Although the initiative proved inadequately effective, we were able to assist hundreds of families in managing the fees associated with healthcare; and we also worked with some wonderful colleagues who have since turned into friends at the International Labour Organization (ILO), the United India Insurance Company (UIIC) and the Center for Insurance and Risk Management (CIRM).

While many of our Calcutta Kids beneficiaries purchased and benefited from the insurance program, many more did not. We discovered, sadly, that most of the families who purchased the insurance were economically better off than most of the desperately poor slum dwellers; they would have purchased health insurance anyway, and simply found Calcutta Kids’ product less expensive than what’s available on the market.

Another unfortunate discovery was that the micro health insurance program threatened to compromise the trust which the community has had    for Calcutta Kids and which we cherish. The reasons for this are twofold: first, that the door-to-door sales by Calcutta Kids health workers led some beneficiaries to think that Calcutta Kids was now trying to make money from the community; and second, because what had originally been a cashless product had, without our permission, become a reimbursement product with claims often taking more than 3 months to settle. Ultimately, it became clear that Calcutta Kids is neither an insurance company nor an insurance agent and is simply not in a position to run such an operation single handedly.

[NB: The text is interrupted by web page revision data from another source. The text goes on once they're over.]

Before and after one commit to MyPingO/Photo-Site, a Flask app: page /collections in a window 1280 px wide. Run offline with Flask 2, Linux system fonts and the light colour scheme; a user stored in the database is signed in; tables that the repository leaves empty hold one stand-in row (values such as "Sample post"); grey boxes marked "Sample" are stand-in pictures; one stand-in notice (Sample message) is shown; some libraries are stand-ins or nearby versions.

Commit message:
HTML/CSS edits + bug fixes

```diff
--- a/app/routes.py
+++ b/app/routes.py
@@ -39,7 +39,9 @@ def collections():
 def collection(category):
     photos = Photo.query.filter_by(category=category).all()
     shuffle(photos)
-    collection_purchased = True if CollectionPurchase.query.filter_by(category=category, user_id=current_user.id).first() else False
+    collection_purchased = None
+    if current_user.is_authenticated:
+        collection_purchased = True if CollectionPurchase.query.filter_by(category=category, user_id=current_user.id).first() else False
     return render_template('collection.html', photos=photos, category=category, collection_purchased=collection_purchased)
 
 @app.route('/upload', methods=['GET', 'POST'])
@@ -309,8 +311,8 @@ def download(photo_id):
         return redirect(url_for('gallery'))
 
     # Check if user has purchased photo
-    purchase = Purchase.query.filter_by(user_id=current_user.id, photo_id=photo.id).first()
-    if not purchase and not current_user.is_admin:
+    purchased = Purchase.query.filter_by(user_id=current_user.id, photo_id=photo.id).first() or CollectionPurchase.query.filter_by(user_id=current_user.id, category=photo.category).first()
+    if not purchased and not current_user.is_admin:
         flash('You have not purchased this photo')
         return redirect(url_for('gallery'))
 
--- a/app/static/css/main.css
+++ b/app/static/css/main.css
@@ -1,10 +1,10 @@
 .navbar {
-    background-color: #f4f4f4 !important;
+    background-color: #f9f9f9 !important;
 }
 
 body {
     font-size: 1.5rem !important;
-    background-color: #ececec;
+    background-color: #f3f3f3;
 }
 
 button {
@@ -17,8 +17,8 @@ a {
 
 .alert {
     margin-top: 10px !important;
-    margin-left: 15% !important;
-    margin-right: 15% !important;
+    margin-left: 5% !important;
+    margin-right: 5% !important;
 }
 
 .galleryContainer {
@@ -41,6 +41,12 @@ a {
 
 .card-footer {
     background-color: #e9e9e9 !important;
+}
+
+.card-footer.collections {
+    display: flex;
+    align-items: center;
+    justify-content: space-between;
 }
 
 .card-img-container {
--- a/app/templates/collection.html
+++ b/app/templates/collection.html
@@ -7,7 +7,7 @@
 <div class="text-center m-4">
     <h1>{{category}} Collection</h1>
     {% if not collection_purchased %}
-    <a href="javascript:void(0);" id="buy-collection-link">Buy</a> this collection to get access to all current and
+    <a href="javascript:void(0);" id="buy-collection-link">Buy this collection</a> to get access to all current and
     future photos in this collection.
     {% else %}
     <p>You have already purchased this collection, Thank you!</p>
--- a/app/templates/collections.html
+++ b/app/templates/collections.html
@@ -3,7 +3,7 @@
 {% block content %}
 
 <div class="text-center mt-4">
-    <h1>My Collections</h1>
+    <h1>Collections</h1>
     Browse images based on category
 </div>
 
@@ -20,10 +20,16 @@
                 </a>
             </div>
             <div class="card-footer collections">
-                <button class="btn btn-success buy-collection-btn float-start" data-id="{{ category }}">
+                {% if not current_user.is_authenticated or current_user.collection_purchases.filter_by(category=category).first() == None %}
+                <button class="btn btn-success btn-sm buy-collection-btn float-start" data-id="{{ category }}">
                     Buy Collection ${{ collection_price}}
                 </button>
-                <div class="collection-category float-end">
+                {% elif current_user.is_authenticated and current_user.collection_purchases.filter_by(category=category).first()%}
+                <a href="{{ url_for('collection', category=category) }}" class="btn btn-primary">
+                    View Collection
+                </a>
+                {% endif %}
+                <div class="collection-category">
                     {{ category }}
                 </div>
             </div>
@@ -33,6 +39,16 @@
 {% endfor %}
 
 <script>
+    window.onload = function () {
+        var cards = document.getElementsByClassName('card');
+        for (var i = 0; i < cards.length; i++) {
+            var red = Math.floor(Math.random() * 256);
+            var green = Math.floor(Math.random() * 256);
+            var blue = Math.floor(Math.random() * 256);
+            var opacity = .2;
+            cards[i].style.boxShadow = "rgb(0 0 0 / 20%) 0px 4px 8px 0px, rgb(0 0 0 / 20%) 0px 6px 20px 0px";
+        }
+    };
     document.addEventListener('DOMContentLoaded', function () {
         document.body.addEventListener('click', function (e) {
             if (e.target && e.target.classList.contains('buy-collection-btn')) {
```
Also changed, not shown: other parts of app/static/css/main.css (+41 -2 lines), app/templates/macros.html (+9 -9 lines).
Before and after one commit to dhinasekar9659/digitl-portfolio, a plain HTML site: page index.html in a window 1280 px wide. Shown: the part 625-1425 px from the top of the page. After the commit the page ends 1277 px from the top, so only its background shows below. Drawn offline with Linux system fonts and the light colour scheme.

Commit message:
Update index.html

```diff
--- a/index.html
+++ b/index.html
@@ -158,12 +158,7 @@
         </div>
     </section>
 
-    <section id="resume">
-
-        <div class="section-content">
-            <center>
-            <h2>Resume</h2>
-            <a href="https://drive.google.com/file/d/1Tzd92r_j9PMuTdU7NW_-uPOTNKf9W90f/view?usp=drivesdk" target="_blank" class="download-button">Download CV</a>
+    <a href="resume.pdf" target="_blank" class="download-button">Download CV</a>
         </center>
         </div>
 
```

We had hoped that we could use our comparative advantage as a trusted presence in the slum to educate about, promote, and sell inexpensive health insurance to slum dwellers and then rely on partners – expert organizations in the field of insurance – to manage the office work, including claims. However, those partners were unable to change their systems (created as part of a for-profit industry) to address adequately the needs of the poor. The difficulties we faced with regard to claims management, oversight, and partner cooperation – with the costs heavily outweighing the benefits – simply made it impossible for us to continue running this program.

Calcutta Kids is committed to the proposition that every experience of an organization like ours, positive or negative, needs to be shared with the larger development community. Accordingly, we are most pleased that CIRM, a research group in Chennai, is carrying out an in-­‐depth study of our program and the challenges that made it inadvisable for us to continue its operation. The publication and dissemination of this work will certainly enable other groups to learn from our experience, and, in turn, move forward this important area of international public health.